What is the Diathesis–Stress Model?

The Diathesis–Stress Model is a psychological theory that explains how mental disorders develop and are maintained. It states that mental disorders are caused by a combination of biological, psychological and environmental factors. The model suggests that a person’s vulnerability to a disorder is determined by their diathesis (an underlying predisposition) and that this is triggered by a stressful event or events.

The concept of the Diathesis–Stress Model was first proposed by American psychiatrist George Engel in the late 1960s. He proposed that the development of mental disorders was the result of a combination of biological and environmental factors, rather than a single cause. This model has since been applied to a range of mental health conditions, including depression, anxiety, and post-traumatic stress disorder (PTSD).

How Does the Diathesis–Stress Model Work?

The Diathesis–Stress Model suggests that a person’s vulnerability to mental illness is determined by their diathesis, or underlying predisposition. This diathesis can be genetic, biological, psychological or environmental in nature. It is important to note that a person’s diathesis does not necessarily mean that they will develop a mental illness, but it can increase their risk.

The model also suggests that a person’s diathesis is triggered by a stressful event or events. This can be anything from a traumatic experience to a change in life circumstances. The stress can be physical, emotional or environmental in nature. The model suggests that the combination of the diathesis and the stress is what leads to the development of a mental disorder.

What Are the Implications of the Diathesis–Stress Model?

The Diathesis–Stress Model has a number of implications for the treatment and prevention of mental illness. Firstly, it suggests that a person’s vulnerability to a mental disorder is determined by their underlying predisposition, which means that it is important to identify and address any underlying factors that may be contributing to their mental health.

Secondly, the model suggests that a person’s diathesis can be triggered by a stressful event or events, which means that it is important to identify and address any potential stressors in a person’s life. Finally, the model suggests that a combination of biological, psychological and environmental factors are responsible for the development of mental illness, which means that treatment should focus on addressing all of these factors.

FAQs

What is the Diathesis–Stress Model?

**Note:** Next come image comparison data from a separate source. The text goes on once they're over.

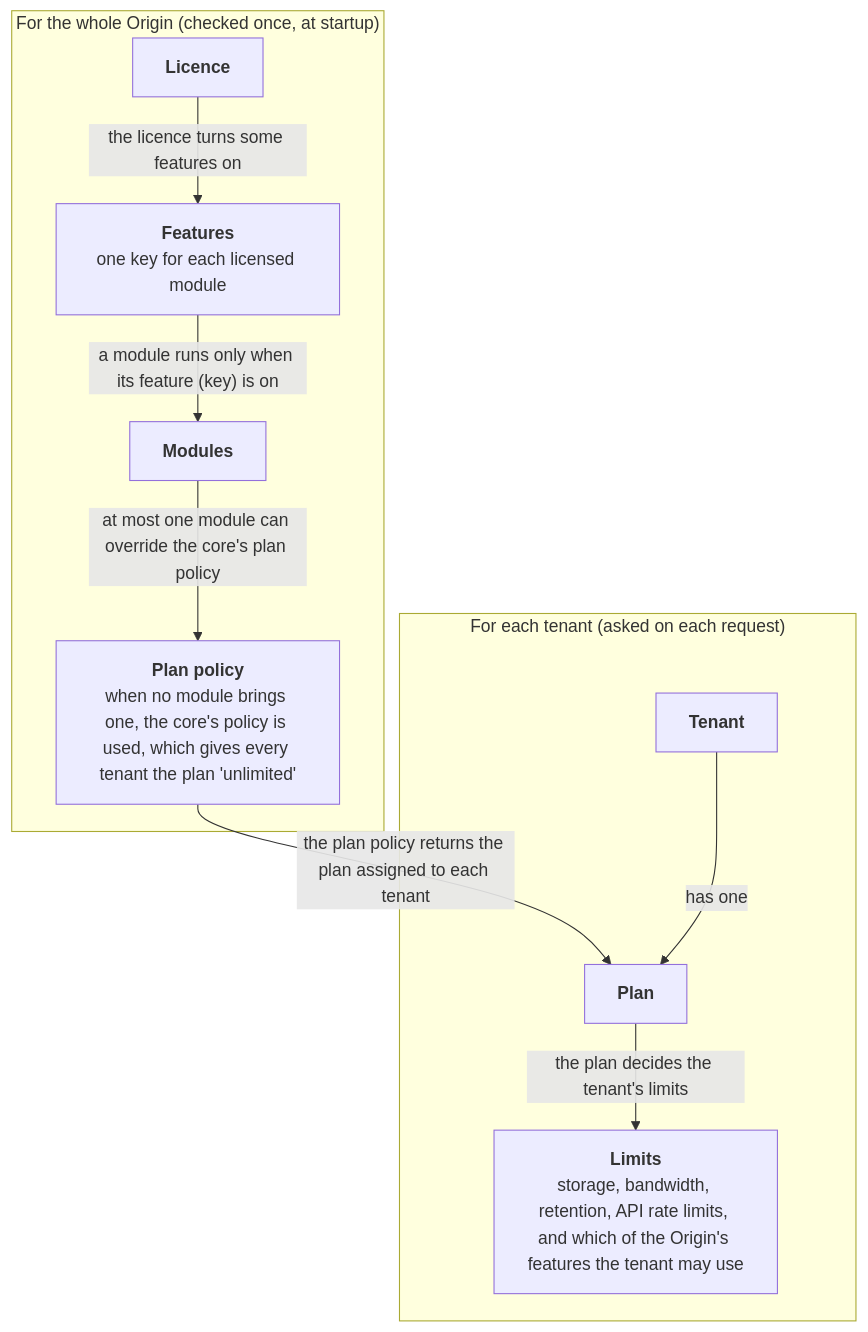
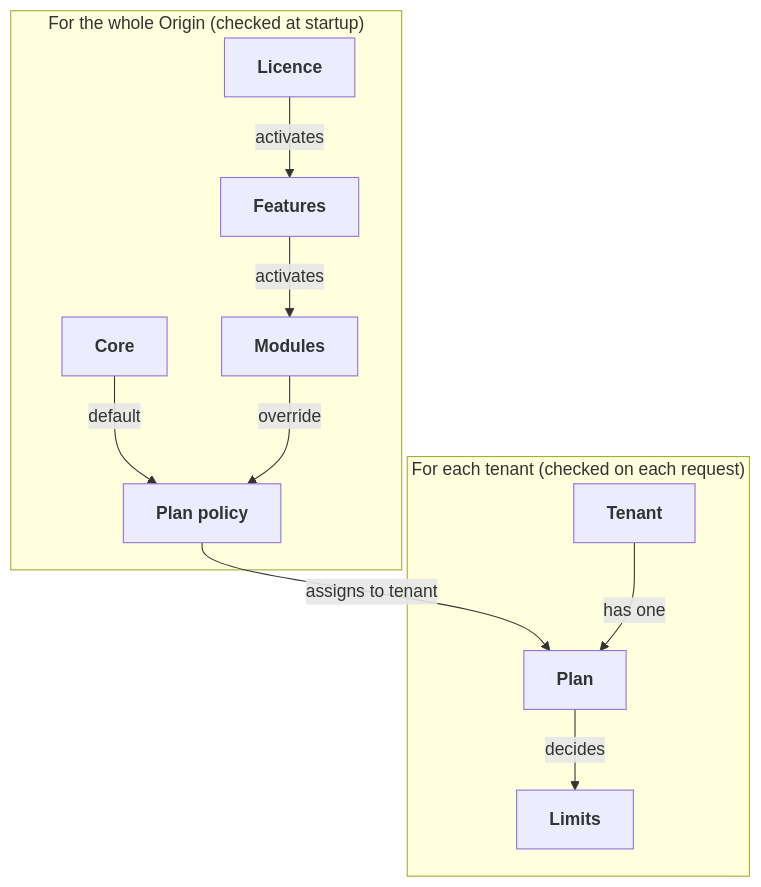
One commit to vpalos/BigFatFile changed the first of 3 diagrams in docs/architecture/platform/licensing.md. Above: the diagram before and after it, drawn with Mermaid. The commit also changed 6 other files, not shown here.

First line of the commit message:
Restyle the diagrams, and shorten the architecture overview, topology and licensing.

````diff
--- a/docs/architecture/platform/licensing.md
+++ b/docs/architecture/platform/licensing.md
@@ -9,24 +9,23 @@
 ```mermaid
 flowchart TB
-    subgraph WholeOrigin["For the whole Origin (checked once, at startup)"]
+    subgraph WholeOrigin["For the whole Origin (checked at startup)"]
+        Core["`**Core**`"]
         Licence["`**Licence**`"]
-        Features["`**Features**
-        one key for each licensed module`"]
+        Features["`**Features**`"]
         Modules["`**Modules**`"]
-        Policy["`**Plan policy**
-        when no module brings one, the core's policy is used, which gives every tenant the plan 'unlimited'`"]
+        Policy["`**Plan policy**`"]
     end
-    subgraph EachTenant["For each tenant (asked on each request)"]
+    subgraph EachTenant["For each tenant (checked on each request)"]
         Tenant["`**Tenant**`"]
         Plan["`**Plan**`"]
-        Limits["`**Limits**
-        storage, bandwidth, retention, API rate limits, and which of the Origin's features the tenant may use`"]
+        Limits["`**Limits**`"]
     end
 
-    Licence -->|the licence turns some features on| Features
-    Features -->|"a module runs only when its feature (key) is on"| Modules
-    Modules -->|"at most one module can override the core's plan policy"| Policy
-    Policy -->|the plan policy returns the plan assigned to each tenant| Plan
-    Tenant -->|has one| Plan
-    Plan -->|"the plan decides the tenant's limits"| Limits
+    Licence -->|"activates"| Features
+    Features -->|"activates"| Modules
+    Core -->|"default"| Policy
+    Modules -->|"override"| Policy
+    Policy -->|"assigns to tenant"| Plan
+    Tenant -->|"has one"| Plan
+    Plan -->|"decides"| Limits
 ```
````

The Diathesis–Stress Model is a psychological theory that explains how mental disorders develop and are maintained. It states that mental disorders are caused by a combination of biological, psychological and environmental factors. The model suggests that a person’s vulnerability to a disorder is determined by their diathesis (an underlying predisposition) and that this is triggered by a stressful event or events.

What are the implications of the Diathesis–Stress Model?

The Diathesis–Stress Model has a number of implications for the treatment and prevention of mental illness. Firstly, it suggests that a person’s vulnerability to a mental disorder is determined by their underlying predisposition, which means that it is important to identify and address any underlying factors that may be contributing to their mental health. Secondly, the model suggests that a person’s diathesis can be triggered by a stressful event or events, which means that it is important to identify and address any potential stressors in a person’s life. Finally, the model suggests that a combination of biological, psychological and environmental factors are responsible for the development of mental illness, which means that treatment should focus on addressing all of these factors.

What is the difference between diathesis and stress?

Diathesis is an underlying predisposition, which can be genetic, biological, psychological or environmental in nature. Stress is an external factor, which can be physical, emotional or environmental in nature. The Diathesis–Stress Model suggests that a combination of diathesis and stress is what leads to the development of a mental disorder.